Introduction: LED Art With Paper Circuits (Lesson Plan)

About: I am a Makerspace/Technology Teacher on the International School of Aruba. I teach STEAM lessons in our Makerspace with kids from grade 4 till grade 12. I love tinkering, discovering and making, so I made it m…

Paper circuits are cool. The kids love it to create a simple circuit and get an LED light up. But after a while it gets a little boring. So I thought of a better use with paper circuits and teaching elementary students electronics. They were able to make these pieces of art with a maximum of 3 LEDs. I will write this Instructable as a lesson plan, but you can of course use it for your own joy as well.

Step 1: Materials

  • cardboard.
    It depends on how big you want it. I made it 20 by 30 cm. And how many you need for the amount of students.
  • LEDs.
    (I gave 3 per student)
  • Batteries
    I used CR2032 3V batteries. 1 per student
  • Coppertape
    It also depends on how much you need on the demands of the students. I made a link above, so you can order it straight away from Amazon. If that will not work or is hard to access, you can also use strips of aluminum foil and glue that to the cardboard. That will work too.
  • Markers
  • and a happy mood!

Let's begin!

Step 2: Introduction: Circuits

(10-15 minute introduction)

Before you start you have to teach the children already some concepts about building circuits. In my case the children already had build simple circuits before. But it's always good to recap.

You start the lesson with explaining that today we will be going to build a custom circuit that they will design completely themselves. Recap of what they already know from the last lesson, or introduce the concept of building circuits. For this lesson we will build parallel circuits, so that you can light up multiple LEDs on just one battery.

Use the drawings I provided with this lesson to explain the circuits. Then explain they will get a piece of cardboard where they can draw anything they like. After they are done drawing, they will poke holes with a nail into the cardboard to push the LEDs through. Tell them that LEDs have a long leg and a short leg. That's important because it will indicate which of the legs of the LED is the negative and the positive. If they aren't connected right, your LED will not light up. Make sure that all the legs will point in the same direction. That will make it later on easier when you have to connect all of them.

It also helps if you have already made an example for them.

After the theory, let the children start.
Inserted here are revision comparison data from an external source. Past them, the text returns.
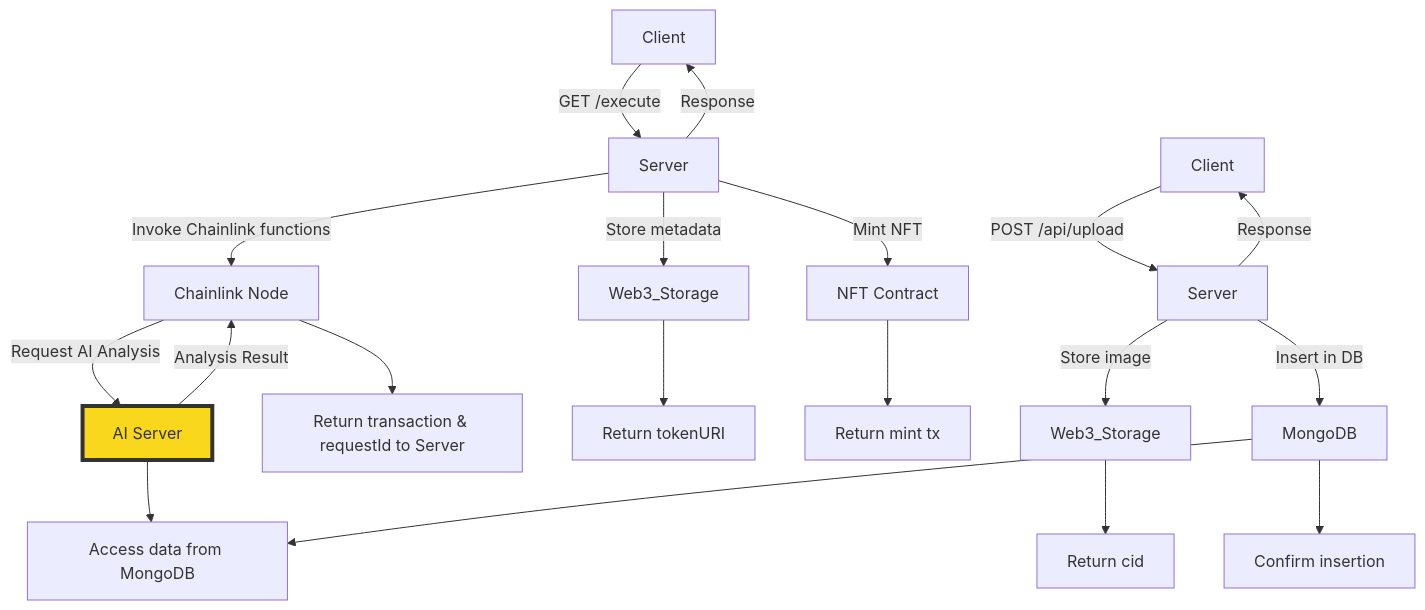
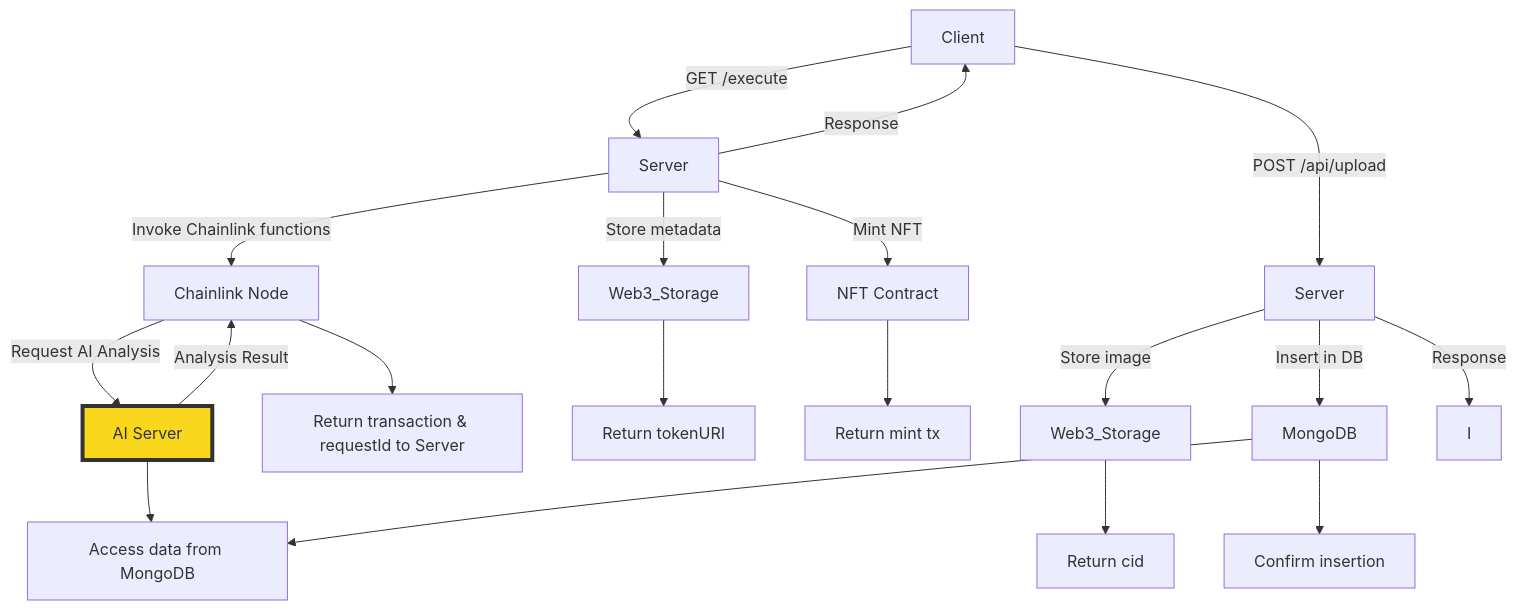
Before and after one commit to ByungHeonLEE/NoFakeChain: the first of 3 diagrams in README.md, drawn with Mermaid.

Commit message:
docs: fix mermaid

````diff
--- a/README.md
+++ b/README.md
@@ -8,25 +8,25 @@
 ``` mermaid
 graph TD
     A[Client] -->|GET /execute| B[Server]
     B -->|Invoke Chainlink functions| C[Chainlink Node]
     C -->|Request AI Analysis| O[AI Server]
     O -->|Analysis Result| C
     C --> D[Return transaction & requestId to Server]
     B -->|Store metadata| E[Web3_Storage]
     E --> F[Return tokenURI]
     B -->|Mint NFT| G[NFT Contract]
     G --> H[Return mint tx]
     B -->|Response| A
 
-    I[Client] -->|POST /api/upload| J[Server]
+    A[Client] -->|POST /api/upload| J[Server]
     J -->|Store image| K[Web3_Storage]
     K --> L[Return cid]
     J -->|Insert in DB| M[MongoDB]
     M --> N[Confirm insertion]
     J -->|Response| I
 
     O --> P[Access data from MongoDB]
     M --> P
 
     style O fill:#f9d71c,stroke:#333,stroke-width:4px
 ```
````
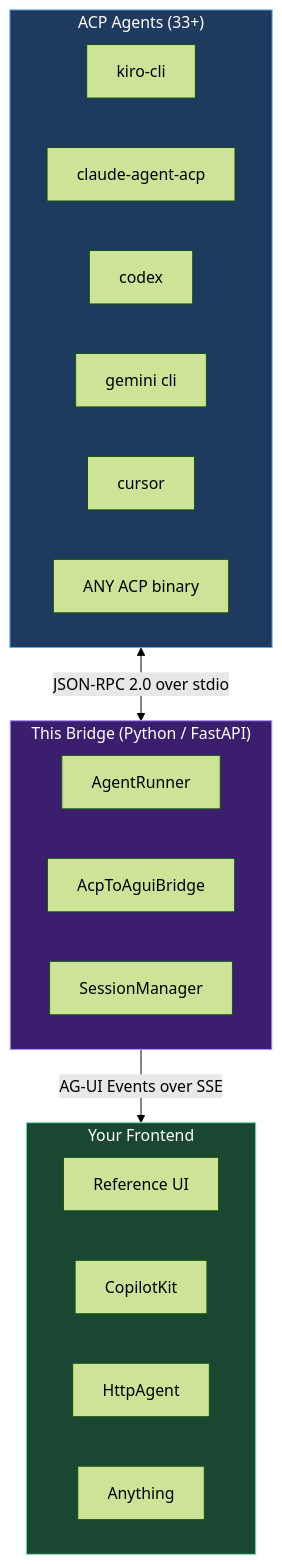
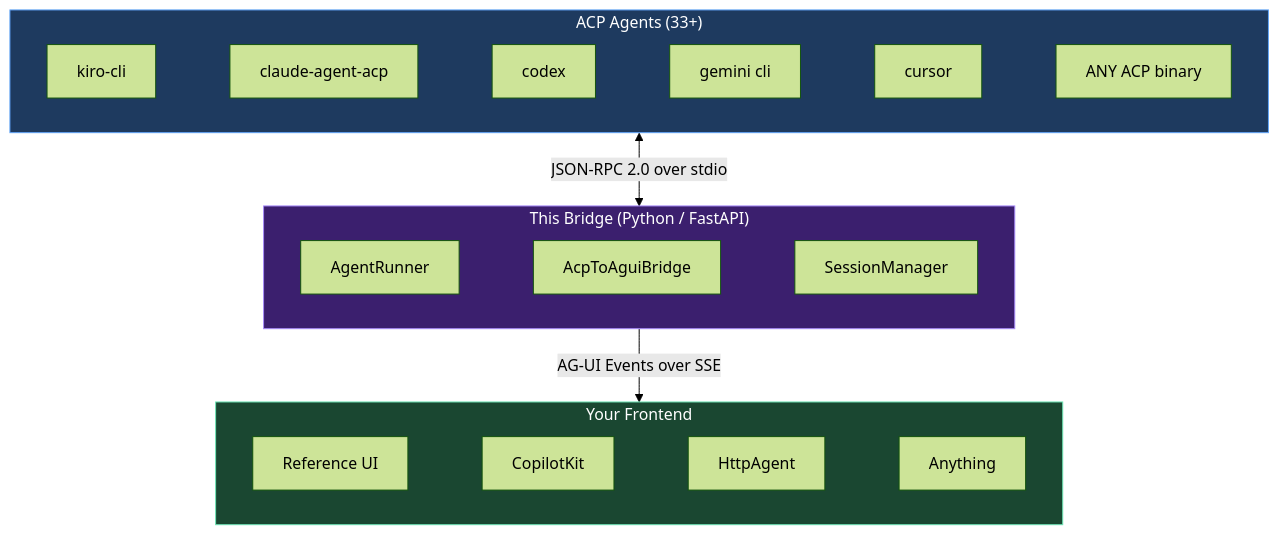
The first of 4 diagrams in README.md (namanrajpal/acp-to-agui), drawn with Mermaid (forest theme) before and after one commit.

Commit message:
docs: fix main diagram layout (horizontal subgraphs, vertical flow)

````diff
--- a/README.md
+++ b/README.md
@@ -31,35 +31,22 @@
 ```mermaid
 graph TB
     subgraph agents["ACP Agents (33+)"]
-        direction LR
-        A1["kiro-cli"]
-        A2["claude-agent-acp"]
-        A3["codex"]
-        A4["gemini cli"]
-        A5["cursor"]
-        A6["ANY ACP binary"]
+        A1["kiro-cli"] ~~~ A2["claude-agent-acp"] ~~~ A3["codex"] ~~~ A4["gemini cli"] ~~~ A5["cursor"] ~~~ A6["ANY ACP binary"]
     end
 
     agents <-->|"JSON-RPC 2.0 over stdio"| bridge
 
     subgraph bridge["This Bridge (Python / FastAPI)"]
-        direction LR
-        B1["AgentRunner"]
-        B2["AcpToAguiBridge"]
-        B3["SessionManager"]
+        B1["AgentRunner"] ~~~ B2["AcpToAguiBridge"] ~~~ B3["SessionManager"]
     end
 
     bridge -->|"AG-UI Events over SSE"| frontends
 
     subgraph frontends["Your Frontend"]
-        direction LR
-        F1["Reference UI"]
-        F2["CopilotKit"]
-        F3["HttpAgent"]
-        F4["Anything"]
+        F1["Reference UI"] ~~~ F2["CopilotKit"] ~~~ F3["HttpAgent"] ~~~ F4["Anything"]
     end
 
     style agents fill:#1e3a5f,stroke:#60a5fa,color:#fff
     style bridge fill:#3b1f6e,stroke:#a78bfa,color:#fff
     style frontends fill:#1a4731,stroke:#6ee7b7,color:#fff
 ```
````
Step 3: Draw

The children go and draw whatever they like with markers on the piece of cardboard they were provided.

Step 4: Build the Circuit!

Once the children are done drawing, they decide where to place the LEDs. That's where they will poke the holes through the cardboard.

When the holes are made, they draw the circuit with a marker on the back of the cardboard. A little piece of paper will be glued on the back, to make the connection for the battery later.

***I had the children come to me to check if they had drawn the circuit right.***

Then we use the adhesive copper tape to tape it over the lines: The circuit is getting shape.

The LEDs are put in the holes and their legs bend over the copper tape. It's really important that all the long legs are on one side (the + side) so they will light up. I had the children put some copper tape over the legs too, so we'll be sure that a connection is made.

Place the battery with the minus side on the copper tape with the sign -. Bend the paper over to the plus side and the circuit is complete: The LEDs will light up!

I added also an photo of work of the students (the last one).The student wanted to have his LEDs constantly on, so he just taped the battery to the back. You can see it's not that super neat, but it works and for today that's all that matters.

Step 5: Make the Stands

Cut two triangles of cardboard and glue them with hot glue to the back. So you can have your piece of artwork standing up straight

Step 6: Final Results

Here's some final results of the children.

I am a proud teacher! I hope you all had as much fun as I had!

Step 7: Next Generation Science Standards

The Next Generation Science Standards (NGSS) are K–12 science content standards. Standards set the expectations for what students should know and be able to do. The NGSS were developed by states to improve science education for all students.

This lesson includes the following Standards:
4-PS3-4 Energy

(including 4-PS3-1, 4-PS3-2, 4-PS3-3 and 4-PS3-4)

3-5-ETS1-1 Engineering Design

3-5-ETS1-3 Engineering Design

Epilog Challenge 9

Participated in the
Epilog Challenge 9